Raptors and Rodenticide
Birds of Prey or “Raptors” are fascinating birds of our skies, or in the case of Owls, of the night.
Many of us would have experienced the exhilaration of watching raptors like Wedge-tailed Eagles and their total command of flight. Or an Osprey diving to superbly scoop a fish out of the water. Or an Owl floating silently across the road caught in our vehicle headlights. Or a Kestrel hovering in expectation over an open field
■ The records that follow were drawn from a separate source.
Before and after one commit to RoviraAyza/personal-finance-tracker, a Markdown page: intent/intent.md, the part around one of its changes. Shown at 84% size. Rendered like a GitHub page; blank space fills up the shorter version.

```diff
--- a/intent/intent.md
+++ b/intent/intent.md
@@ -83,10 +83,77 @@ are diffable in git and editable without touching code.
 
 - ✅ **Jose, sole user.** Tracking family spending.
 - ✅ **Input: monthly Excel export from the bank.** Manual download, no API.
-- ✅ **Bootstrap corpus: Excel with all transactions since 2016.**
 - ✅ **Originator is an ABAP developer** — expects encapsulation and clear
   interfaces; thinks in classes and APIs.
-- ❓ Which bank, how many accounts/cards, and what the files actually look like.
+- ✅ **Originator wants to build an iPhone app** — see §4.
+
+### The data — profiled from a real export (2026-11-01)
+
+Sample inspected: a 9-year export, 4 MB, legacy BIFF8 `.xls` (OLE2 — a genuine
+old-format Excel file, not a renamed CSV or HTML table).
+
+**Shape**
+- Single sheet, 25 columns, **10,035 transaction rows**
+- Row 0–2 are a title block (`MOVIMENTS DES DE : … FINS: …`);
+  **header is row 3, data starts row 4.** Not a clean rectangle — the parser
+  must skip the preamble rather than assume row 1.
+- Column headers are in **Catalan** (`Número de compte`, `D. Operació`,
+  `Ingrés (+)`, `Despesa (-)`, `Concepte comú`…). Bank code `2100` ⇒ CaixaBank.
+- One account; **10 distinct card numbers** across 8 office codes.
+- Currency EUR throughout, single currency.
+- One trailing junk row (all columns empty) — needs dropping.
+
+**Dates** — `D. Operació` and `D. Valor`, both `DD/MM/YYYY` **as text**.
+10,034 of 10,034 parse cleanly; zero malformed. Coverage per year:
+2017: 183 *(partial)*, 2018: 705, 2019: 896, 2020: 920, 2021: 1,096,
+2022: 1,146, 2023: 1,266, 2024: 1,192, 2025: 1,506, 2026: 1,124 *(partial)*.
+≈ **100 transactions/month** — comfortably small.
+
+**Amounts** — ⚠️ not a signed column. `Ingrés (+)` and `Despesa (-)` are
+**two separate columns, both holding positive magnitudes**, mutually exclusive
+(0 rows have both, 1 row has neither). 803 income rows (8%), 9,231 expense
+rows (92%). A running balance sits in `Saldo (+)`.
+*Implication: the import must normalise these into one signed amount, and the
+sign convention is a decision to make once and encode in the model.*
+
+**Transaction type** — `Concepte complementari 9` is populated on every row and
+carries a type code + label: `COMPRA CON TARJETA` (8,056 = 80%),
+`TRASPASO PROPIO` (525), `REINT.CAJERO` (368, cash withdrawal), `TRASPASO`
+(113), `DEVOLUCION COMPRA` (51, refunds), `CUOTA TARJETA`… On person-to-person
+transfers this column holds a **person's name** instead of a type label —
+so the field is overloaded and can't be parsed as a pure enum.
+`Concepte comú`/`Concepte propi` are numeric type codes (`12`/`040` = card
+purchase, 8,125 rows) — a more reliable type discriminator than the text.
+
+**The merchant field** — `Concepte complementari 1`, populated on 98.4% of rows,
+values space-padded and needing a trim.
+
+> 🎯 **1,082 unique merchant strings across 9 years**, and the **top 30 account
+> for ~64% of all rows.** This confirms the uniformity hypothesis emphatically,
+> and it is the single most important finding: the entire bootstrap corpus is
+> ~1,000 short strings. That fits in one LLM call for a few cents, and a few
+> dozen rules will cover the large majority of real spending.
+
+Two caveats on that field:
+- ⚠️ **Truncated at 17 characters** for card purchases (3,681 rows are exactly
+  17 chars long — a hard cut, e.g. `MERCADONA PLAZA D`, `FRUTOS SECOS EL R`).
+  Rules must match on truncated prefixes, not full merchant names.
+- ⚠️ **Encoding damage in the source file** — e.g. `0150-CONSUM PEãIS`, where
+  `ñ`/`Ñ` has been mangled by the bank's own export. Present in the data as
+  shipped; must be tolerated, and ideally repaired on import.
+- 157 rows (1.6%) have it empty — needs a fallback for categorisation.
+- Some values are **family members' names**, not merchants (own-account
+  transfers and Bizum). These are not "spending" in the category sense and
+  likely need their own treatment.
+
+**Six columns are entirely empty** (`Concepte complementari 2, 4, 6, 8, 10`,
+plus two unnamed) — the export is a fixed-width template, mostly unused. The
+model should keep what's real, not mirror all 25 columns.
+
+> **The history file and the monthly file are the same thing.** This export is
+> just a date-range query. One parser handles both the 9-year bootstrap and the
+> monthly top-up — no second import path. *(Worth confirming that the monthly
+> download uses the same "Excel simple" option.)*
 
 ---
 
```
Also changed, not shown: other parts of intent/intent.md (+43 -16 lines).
Powerful as they are, raptors suffer many threats to their survival. These increasingly include the dangers of feeding on rodents such as rats and mice which have been poisoned by anticoagulant rodenticide (ARs) set in the home or on the farm. Owls in particular take poisoned rats or mice because they are nocturnal (mainly Barn and Southern Boobook). Kestrels, Swamp Harriers, Kites (Black–shouldered and Whistling) and Goshawks (Brown and Collared Sparrow Hawk) are also affected.
Research here in WA has found 73% of samples tested from Boobook Owls had detectable exposure levels to ARs and 18% had levels high enough to kill them directly. Most of the toxins were second generation anticoagulants (SGARs) which take longer to break down in the body and can ultimately cause the death of the raptor. First generation ARs (FGARs) break down more quickly in the body and although harmful are not as lethal for raptors as SGARs.
There are alternatives to bait, including traps of various types but if you really do have to use bait, choose the less harmful rodenticide with the FGAR compounds “Warfarin” or “Coumatetralyl”. Avoid the more harmful SGARs containing “Brodifacoum” or “Bromadiolone”.
Raptors such as the Boobook and the Barn Owl are in decline and the evidence indicates that rodenticide is one of the main culprits. By poisoning these raptors indirectly in this way we are reducing the very predators that would help to control the rodent numbers in the first place.